London could face extreme weather in the coming weeks as the Met Office warns that a one-in-250-year event is underway.

It comes as the forecasters share that they've recorded three Sudden Stratospheric Warming (SSW) events over winter.

As the Met Office added the "likelihood of having three SSW events in one winter period is just a one in 250-year chance."

Records of SSW events go back to the 1950s, with records showing that there are typically just one SSW every two extended winters.

But, now the Met Office is suggesting that for the first time on record, a three SSW event could take place in the coming weeks.

London weather could face SSW event, Met Office warns

Professor Adam Scaife, Head of Long-Range Forecasting at the Met Office, said: “Although we have not seen it before, we recently documented the chances of an unprecedented three SSW events happening in one winter. 

"Our research work, using multiple computer simulations, showed that this could occur about once in every 250 winters.”

The Met Office also shared how rare an SSW event is during an El Niño which takes place when there is an unusual amount of warming of surface waters in the easter Pacific Ocean.

Professor Scaife added, “Although this is very rare, we also found that the chance of multiple SSW events is increased during El Niño and so the chance of multiple events this winter is raised.”

What is a Sudden Stratospheric Warming (SSW) event?

According to the Met Office, an SSW event is a "disruption of the normal westerly airflow 10 to 50 km above the earth."

Adding: "This often makes the jet stream meander more, which can lead to the development of a large area of high pressure over northern Europe at the Earth’s surface.

"This can ‘block’ the Atlantic low-pressure systems which are responsible for the relatively mild, wet and windy weather that often occurs in UK winters.

"This blocking pattern increases the chance of cold, dry weather in the UK and mild, wet and windy conditions for southern Europe."

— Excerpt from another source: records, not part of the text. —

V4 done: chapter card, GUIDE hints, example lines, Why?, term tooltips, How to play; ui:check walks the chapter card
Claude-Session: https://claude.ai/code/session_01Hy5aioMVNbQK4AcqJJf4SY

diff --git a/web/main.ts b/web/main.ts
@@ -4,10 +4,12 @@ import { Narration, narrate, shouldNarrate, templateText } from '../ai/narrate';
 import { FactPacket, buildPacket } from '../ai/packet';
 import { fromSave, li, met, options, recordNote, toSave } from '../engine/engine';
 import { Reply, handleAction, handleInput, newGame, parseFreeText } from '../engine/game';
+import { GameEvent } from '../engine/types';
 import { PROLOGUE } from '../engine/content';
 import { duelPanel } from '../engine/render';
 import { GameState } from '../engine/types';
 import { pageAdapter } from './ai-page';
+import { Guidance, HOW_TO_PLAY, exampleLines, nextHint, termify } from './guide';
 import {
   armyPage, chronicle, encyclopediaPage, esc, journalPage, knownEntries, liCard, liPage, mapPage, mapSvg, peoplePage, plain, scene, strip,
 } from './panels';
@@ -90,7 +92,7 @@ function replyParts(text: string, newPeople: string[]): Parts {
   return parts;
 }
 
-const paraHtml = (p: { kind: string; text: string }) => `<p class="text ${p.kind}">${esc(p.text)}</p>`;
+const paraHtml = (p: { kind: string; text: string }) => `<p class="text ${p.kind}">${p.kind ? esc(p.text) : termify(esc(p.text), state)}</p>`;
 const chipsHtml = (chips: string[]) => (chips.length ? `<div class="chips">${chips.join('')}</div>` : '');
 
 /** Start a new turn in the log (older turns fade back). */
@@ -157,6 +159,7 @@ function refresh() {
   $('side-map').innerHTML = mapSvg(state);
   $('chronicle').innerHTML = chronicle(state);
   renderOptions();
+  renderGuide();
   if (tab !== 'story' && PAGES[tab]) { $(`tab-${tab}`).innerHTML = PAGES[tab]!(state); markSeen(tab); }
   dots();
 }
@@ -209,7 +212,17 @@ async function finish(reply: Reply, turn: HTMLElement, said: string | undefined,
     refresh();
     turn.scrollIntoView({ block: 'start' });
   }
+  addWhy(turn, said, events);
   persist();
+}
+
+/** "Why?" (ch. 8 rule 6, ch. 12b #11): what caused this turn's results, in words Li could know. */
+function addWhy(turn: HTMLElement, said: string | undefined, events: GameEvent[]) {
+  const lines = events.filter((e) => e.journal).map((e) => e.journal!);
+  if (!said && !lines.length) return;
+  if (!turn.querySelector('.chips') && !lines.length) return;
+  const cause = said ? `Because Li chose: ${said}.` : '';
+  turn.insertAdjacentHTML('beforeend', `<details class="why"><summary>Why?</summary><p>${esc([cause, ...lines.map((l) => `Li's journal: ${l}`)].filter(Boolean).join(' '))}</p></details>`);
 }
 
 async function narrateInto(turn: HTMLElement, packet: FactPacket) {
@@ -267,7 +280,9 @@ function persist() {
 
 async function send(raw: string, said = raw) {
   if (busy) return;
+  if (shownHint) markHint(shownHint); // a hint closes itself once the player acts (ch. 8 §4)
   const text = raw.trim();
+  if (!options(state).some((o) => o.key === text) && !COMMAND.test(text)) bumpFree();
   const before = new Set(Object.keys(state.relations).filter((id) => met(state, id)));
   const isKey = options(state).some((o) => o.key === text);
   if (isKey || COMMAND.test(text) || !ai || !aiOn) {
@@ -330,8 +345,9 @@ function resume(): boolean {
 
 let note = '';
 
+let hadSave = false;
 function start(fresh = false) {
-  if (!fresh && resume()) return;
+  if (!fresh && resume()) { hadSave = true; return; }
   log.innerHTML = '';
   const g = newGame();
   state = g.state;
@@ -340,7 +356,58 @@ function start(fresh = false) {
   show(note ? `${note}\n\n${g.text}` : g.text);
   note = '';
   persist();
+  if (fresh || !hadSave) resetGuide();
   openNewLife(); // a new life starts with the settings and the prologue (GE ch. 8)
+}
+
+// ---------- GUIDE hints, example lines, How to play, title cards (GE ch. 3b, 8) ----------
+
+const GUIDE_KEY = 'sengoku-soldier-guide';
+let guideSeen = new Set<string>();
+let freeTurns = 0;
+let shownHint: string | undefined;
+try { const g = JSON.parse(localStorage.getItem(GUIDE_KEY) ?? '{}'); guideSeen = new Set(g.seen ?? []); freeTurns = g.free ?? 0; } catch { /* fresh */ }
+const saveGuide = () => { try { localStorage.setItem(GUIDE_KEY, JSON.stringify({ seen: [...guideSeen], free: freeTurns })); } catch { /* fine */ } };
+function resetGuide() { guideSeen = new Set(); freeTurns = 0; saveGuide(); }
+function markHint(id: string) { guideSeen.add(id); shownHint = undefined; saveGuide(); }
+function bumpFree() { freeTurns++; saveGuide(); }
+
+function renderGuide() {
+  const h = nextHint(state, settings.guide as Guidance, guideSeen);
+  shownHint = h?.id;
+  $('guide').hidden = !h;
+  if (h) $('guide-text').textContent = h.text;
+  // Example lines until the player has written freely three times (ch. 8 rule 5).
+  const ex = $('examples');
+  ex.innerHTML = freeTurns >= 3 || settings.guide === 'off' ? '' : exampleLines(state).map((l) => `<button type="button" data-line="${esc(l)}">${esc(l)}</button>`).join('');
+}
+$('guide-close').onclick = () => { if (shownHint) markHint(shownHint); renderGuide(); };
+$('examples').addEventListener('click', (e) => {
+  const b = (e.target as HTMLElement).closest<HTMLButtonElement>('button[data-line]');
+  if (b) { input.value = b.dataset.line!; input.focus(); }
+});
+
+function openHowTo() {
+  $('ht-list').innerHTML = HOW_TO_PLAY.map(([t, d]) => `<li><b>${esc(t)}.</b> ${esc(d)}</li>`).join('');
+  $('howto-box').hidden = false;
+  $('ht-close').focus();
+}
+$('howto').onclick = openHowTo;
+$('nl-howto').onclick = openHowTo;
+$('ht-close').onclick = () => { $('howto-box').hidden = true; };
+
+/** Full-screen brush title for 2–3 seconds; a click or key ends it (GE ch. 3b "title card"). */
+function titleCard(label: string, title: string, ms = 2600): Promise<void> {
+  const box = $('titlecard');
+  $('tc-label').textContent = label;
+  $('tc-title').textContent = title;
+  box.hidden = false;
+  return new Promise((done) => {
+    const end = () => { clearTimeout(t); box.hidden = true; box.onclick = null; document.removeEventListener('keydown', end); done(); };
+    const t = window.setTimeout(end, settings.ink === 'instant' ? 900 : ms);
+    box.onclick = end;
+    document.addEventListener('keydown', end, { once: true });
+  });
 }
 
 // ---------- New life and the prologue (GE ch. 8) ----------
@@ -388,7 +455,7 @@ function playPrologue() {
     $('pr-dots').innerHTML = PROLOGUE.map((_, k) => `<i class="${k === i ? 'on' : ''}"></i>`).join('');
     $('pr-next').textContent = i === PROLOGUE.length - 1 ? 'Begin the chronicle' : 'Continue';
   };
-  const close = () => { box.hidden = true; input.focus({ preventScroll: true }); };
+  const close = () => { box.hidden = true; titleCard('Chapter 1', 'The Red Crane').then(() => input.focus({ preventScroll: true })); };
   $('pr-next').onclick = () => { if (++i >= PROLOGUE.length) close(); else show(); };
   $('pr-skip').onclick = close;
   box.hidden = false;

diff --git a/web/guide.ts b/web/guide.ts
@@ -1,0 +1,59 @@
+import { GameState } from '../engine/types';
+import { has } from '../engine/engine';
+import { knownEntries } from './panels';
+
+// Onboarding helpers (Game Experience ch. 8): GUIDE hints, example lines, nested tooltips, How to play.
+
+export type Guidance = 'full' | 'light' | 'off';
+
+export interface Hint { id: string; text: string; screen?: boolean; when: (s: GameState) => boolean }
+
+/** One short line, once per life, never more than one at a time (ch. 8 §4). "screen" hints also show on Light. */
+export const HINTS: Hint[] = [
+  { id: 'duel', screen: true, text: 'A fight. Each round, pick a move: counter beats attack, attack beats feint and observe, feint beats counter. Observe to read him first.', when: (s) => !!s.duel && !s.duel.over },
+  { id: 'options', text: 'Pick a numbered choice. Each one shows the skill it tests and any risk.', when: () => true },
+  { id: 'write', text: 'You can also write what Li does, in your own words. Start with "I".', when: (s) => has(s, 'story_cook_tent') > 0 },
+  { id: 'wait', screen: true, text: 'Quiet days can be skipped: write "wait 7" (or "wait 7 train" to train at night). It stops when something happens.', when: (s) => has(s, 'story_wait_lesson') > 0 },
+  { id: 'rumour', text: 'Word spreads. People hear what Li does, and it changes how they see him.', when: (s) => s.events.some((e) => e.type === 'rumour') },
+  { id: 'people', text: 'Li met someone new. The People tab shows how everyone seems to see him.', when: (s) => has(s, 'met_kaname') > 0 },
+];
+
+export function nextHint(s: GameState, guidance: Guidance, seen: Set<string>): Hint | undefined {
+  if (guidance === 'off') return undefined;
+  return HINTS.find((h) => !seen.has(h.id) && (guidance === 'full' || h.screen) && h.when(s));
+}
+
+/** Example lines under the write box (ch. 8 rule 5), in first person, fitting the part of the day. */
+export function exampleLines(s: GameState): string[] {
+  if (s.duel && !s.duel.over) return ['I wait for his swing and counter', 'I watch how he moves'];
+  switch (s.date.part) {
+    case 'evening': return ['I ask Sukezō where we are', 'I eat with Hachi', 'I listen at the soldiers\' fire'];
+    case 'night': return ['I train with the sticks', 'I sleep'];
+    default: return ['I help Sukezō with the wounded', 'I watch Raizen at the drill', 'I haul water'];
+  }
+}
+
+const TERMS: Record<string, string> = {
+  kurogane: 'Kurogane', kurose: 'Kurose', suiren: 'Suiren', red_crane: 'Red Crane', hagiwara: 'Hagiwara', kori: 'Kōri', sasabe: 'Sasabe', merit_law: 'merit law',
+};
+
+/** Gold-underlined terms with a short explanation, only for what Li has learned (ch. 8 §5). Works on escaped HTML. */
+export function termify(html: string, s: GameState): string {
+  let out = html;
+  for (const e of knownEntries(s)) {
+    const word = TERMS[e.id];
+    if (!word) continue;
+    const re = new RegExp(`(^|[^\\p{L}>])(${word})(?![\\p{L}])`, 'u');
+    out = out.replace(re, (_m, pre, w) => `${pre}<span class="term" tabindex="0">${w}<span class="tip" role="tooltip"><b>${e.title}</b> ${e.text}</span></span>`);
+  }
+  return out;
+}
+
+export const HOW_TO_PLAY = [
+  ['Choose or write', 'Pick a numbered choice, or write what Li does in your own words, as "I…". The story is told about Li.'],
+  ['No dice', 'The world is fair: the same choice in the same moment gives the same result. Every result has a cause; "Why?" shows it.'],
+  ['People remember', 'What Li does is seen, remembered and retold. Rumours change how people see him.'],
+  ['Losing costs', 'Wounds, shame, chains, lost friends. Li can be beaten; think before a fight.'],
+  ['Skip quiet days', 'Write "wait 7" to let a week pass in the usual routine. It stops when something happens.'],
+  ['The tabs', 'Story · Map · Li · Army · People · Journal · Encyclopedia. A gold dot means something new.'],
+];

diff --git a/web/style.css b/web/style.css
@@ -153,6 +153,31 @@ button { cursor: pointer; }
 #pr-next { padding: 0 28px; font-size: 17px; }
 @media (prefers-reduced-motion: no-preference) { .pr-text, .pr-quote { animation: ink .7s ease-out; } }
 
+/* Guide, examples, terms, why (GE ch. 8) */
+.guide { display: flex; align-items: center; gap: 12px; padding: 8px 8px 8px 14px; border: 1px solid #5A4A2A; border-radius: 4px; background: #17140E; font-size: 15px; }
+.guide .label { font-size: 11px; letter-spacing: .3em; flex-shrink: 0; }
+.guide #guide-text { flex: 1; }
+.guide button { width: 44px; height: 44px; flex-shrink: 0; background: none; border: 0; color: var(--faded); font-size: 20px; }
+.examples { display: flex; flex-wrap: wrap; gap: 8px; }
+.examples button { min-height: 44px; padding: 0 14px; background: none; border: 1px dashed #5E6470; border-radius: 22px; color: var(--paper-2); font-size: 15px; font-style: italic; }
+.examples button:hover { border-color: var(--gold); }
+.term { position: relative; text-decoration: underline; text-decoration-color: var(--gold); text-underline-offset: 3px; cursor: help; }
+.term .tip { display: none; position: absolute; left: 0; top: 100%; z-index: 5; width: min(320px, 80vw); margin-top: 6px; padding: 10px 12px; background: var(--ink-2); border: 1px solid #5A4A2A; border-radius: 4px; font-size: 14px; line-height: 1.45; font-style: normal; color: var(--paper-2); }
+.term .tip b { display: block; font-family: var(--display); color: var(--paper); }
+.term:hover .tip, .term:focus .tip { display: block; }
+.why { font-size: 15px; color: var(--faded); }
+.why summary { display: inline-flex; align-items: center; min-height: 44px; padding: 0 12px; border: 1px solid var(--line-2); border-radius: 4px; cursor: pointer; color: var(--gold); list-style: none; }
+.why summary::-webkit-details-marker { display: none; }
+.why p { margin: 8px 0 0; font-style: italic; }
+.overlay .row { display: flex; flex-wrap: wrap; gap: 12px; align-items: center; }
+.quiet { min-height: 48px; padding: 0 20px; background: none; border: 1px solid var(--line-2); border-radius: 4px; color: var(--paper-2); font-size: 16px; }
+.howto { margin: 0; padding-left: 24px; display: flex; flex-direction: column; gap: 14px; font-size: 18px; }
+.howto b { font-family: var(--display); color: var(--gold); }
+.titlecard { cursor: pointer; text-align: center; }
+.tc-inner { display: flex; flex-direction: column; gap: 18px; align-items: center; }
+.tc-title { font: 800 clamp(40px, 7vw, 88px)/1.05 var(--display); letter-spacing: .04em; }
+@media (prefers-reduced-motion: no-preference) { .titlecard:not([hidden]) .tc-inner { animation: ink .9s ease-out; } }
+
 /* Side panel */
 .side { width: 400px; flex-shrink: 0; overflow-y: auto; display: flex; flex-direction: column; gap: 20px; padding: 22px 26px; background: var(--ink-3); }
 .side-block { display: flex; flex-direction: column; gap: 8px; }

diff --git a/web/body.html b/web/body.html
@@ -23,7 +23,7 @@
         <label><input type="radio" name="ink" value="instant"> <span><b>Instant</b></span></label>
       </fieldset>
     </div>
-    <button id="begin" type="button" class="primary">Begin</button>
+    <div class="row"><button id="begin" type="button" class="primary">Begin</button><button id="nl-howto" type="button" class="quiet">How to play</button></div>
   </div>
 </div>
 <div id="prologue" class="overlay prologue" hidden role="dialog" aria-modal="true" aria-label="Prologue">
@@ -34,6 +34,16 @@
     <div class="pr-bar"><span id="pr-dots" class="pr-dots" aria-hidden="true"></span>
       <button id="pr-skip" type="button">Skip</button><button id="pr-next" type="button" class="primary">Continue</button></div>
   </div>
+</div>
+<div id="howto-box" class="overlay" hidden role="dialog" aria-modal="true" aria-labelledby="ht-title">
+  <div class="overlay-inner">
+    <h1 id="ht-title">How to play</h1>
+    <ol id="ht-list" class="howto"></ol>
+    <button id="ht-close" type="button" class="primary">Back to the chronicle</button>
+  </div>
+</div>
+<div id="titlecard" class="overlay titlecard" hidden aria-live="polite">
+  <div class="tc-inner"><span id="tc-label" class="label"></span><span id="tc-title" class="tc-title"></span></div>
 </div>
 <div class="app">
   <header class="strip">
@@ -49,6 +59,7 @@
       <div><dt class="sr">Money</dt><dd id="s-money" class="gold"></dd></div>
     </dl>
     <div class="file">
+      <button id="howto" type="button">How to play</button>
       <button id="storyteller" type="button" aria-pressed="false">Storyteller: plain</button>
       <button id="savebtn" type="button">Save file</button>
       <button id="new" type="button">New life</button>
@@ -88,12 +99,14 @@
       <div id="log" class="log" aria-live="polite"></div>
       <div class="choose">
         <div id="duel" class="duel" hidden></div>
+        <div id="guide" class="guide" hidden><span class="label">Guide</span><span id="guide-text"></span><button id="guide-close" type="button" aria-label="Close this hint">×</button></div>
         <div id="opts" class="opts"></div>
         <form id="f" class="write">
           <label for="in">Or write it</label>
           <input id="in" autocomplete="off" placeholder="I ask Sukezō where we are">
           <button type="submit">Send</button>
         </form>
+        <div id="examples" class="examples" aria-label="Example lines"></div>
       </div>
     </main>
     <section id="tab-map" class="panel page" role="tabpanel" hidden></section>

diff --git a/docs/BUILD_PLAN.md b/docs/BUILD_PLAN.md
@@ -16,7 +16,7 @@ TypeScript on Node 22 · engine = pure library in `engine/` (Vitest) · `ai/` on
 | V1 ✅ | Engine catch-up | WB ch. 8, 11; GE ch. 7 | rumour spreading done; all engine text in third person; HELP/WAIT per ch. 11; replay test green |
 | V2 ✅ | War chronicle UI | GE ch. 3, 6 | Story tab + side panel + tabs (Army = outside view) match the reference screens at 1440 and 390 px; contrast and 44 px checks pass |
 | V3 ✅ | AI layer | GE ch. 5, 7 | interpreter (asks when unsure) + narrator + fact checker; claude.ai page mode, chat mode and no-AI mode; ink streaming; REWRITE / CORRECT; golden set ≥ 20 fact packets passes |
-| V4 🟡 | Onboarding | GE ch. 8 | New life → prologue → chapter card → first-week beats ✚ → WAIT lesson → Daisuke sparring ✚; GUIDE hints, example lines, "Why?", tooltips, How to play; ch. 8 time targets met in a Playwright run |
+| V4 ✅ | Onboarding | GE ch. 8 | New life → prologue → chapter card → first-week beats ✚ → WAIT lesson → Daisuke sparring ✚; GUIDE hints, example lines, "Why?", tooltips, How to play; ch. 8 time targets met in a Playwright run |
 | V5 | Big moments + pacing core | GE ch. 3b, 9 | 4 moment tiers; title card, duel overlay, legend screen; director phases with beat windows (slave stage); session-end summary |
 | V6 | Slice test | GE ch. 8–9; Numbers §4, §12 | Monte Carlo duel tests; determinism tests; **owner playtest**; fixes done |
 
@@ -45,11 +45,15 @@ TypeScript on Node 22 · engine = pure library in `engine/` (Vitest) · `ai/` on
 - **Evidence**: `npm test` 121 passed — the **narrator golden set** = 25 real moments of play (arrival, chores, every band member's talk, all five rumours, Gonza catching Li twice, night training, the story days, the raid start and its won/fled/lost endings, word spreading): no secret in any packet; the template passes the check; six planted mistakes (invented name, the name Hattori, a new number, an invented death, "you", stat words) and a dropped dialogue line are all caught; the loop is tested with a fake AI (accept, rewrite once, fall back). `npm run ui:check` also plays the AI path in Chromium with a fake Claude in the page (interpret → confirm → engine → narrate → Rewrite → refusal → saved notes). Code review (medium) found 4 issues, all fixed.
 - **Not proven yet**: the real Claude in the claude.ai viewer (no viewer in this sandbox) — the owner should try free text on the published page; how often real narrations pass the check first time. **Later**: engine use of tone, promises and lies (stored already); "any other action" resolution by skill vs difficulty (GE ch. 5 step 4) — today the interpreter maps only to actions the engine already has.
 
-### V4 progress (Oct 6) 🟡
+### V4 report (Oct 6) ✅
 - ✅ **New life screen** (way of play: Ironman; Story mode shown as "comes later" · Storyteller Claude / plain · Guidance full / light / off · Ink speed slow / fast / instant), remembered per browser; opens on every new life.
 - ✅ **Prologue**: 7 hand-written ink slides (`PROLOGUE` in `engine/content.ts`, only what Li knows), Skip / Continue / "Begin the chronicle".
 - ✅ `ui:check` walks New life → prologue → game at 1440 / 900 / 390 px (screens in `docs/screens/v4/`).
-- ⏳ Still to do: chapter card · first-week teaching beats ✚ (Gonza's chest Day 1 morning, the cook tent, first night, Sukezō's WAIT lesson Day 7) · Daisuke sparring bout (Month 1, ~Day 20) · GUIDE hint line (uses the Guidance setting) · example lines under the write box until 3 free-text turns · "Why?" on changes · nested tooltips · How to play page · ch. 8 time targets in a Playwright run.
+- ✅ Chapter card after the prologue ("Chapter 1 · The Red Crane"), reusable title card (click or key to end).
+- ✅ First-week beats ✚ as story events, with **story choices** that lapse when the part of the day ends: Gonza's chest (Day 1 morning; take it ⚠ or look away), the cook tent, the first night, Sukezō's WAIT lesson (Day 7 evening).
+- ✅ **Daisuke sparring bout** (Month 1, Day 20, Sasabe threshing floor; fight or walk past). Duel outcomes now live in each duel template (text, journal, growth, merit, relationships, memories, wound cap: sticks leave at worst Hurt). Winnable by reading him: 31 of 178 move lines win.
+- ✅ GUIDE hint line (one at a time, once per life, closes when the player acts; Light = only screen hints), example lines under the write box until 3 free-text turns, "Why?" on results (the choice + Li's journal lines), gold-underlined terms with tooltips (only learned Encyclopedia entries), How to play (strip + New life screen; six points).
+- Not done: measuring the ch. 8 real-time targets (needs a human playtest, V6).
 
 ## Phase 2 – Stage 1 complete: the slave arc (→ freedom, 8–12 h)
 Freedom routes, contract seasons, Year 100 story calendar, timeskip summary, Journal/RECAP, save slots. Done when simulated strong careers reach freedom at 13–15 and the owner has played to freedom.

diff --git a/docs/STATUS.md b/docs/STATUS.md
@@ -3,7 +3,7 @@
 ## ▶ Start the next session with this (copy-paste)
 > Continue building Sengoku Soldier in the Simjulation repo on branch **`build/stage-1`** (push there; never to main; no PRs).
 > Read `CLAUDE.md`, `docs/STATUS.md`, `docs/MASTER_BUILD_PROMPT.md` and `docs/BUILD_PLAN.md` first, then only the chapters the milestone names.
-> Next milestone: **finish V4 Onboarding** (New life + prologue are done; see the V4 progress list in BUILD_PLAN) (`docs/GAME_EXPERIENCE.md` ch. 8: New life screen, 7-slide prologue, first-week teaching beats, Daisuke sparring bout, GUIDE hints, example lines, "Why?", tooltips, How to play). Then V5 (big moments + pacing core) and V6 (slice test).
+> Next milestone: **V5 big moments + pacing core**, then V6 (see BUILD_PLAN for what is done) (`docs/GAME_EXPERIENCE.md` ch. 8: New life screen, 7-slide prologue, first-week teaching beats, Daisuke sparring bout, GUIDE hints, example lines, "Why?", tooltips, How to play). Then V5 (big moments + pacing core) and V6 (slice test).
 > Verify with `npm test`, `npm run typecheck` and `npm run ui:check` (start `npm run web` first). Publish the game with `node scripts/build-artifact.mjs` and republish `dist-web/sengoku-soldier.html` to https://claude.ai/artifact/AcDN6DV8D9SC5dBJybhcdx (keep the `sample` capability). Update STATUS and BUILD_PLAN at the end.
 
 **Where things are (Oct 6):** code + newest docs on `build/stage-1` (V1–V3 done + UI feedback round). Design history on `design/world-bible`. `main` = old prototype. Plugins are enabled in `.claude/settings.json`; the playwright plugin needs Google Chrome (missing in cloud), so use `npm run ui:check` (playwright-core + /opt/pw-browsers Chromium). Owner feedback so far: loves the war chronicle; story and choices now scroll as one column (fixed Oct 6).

The Met Office does add that an SSW may not mean bad or cold weather, explaining: "However, the impacts of an SSW do not always equate to cold weather, for example, we have only seen intermittent drops in temperature around the two SSW events early this winter and typically around 70% of events are associated with a cold snap."